Would you think that, as a woman, your best professional experience would occur in Saudi Arabia? I didn’t…and I was wrong.
I always liked living and working abroad. I was used to discovering a different foreign country every year since I graduated. When I joined global professional services company Accenture, I worked in the Netherlands, Germany and Turkey. When I met my husband, I wanted to spend my time in Belgium to give us time to start a family.
Six years and one son later, the call of living abroad became irresistible. My husband and I estimated our one-and-a-half-year-old son was old enough to start discovering the world. I shared my wish for an out-of-town assignment with my leadership at work. There was one condition—my family should be able to come with me.
About nine months later, I received an opportunity to become the project manager for an SAP implementation for Accenture’s first health client in Saudi Arabia. My first reaction was: “When I said ‘abroad,’ I was thinking something sexier like Singapore or Brazil. ... I would have never thought about Saudi.” My second reaction was: “No way. A woman leading a project in a country where she cannot even drive? I will never be credible.”
On top of this development, I learned I would be the first female executive with Accenture bringing her family there. I like being the “first,” but this time might have been a step too far, I thought. But the part of me that has always been pushing boundaries won the battle. Being successful in such conditions was the ultimate challenge I could take.
On the administrative side, it hasn't been a bed of roses. To give you an idea, my company had long discussions with Saudi authorities to get my family a proper visa because having a woman as a head of a family was something new to them. But still, we made it there, the three of us. And then started a 15-month adventure.
This experience was more than I expected.
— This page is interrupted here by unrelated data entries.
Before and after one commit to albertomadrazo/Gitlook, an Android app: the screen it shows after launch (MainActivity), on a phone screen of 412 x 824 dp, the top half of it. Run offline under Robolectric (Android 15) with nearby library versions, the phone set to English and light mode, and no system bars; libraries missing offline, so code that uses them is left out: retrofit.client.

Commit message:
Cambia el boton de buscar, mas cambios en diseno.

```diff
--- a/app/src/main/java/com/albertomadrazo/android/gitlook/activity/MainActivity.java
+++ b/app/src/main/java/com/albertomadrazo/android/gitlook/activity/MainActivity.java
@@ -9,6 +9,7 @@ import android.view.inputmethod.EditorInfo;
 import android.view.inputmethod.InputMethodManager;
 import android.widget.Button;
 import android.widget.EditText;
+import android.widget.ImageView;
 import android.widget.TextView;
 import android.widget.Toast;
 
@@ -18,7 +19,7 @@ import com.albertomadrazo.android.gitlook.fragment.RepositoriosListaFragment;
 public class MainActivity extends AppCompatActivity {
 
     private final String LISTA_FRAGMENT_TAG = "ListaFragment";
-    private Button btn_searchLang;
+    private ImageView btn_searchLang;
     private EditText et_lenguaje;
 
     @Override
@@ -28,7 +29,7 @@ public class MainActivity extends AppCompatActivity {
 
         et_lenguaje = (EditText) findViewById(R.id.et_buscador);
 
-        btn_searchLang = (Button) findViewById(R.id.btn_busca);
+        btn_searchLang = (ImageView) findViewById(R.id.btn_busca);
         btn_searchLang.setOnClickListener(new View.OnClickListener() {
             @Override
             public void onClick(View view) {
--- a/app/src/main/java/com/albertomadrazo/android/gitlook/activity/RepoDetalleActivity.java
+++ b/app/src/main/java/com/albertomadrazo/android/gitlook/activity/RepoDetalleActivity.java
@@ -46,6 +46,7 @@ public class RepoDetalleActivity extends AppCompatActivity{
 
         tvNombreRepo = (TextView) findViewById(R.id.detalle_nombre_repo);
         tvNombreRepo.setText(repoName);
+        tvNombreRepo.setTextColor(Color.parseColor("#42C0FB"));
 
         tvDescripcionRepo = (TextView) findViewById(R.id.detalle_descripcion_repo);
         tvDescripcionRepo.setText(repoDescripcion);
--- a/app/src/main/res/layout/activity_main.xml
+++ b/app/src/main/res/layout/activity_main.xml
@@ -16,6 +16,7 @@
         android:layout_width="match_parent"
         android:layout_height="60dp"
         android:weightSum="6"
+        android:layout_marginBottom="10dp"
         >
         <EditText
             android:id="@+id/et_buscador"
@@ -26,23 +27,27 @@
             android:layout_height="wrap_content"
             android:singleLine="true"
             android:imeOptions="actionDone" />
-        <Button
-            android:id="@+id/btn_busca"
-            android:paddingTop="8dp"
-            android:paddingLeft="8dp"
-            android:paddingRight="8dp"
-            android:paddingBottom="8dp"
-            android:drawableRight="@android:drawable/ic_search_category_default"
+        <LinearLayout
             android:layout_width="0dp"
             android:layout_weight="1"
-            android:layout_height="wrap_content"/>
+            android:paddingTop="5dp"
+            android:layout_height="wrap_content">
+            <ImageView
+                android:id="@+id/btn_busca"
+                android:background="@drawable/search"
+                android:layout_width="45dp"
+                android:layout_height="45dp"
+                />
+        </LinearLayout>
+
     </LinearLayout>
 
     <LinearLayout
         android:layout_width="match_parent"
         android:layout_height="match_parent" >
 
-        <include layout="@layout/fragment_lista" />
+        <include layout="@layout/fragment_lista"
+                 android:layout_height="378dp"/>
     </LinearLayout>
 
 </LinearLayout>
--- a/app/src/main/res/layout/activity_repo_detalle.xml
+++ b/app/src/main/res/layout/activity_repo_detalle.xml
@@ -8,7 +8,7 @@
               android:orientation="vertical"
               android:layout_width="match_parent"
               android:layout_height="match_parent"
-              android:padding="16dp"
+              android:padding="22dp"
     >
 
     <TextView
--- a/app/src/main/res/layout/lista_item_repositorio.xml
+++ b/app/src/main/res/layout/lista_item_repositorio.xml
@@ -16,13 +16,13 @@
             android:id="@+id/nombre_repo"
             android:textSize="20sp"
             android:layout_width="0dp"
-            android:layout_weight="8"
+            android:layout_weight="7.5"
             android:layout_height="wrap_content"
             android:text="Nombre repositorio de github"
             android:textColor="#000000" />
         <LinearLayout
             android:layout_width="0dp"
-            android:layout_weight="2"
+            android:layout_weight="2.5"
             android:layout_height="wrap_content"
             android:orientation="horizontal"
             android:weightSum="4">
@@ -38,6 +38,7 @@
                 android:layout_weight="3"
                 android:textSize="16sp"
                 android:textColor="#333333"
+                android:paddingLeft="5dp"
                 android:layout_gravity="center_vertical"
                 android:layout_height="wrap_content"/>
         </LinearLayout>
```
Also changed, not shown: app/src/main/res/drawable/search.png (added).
On the professional side, it gave me confidence that I can manage any kind of project in any kind of environment. I have been in impossible situations.
How do you deliver when IT security is shutting down your VPN (virtual private network) three months before go live and you need six weeks to get proper visas for your people? How do you keep moving forward in the Ramadan month when your team members and clients are fasting all day? You do it by being open on what can be done and not done in the given constraints and by being unconditionally constructive. This approach is the only way you can build trust, with your clients, with your team members, with your leadership.
On the personal side, it helped me to have a better understanding of Muslims. I never met people with faith so embedded in their day-to-day life, and I respect them for having such strong beliefs. On the family side, thanks to the life in Saudi and the easy travel to Asia from there, I am proud my now four-year-old son understands the difference between Buddha, Allah and Jesus. This experience is bringing him what I always wanted for him and the reason why I like travelling: eyes wide open on the rest of the world to have an open mind.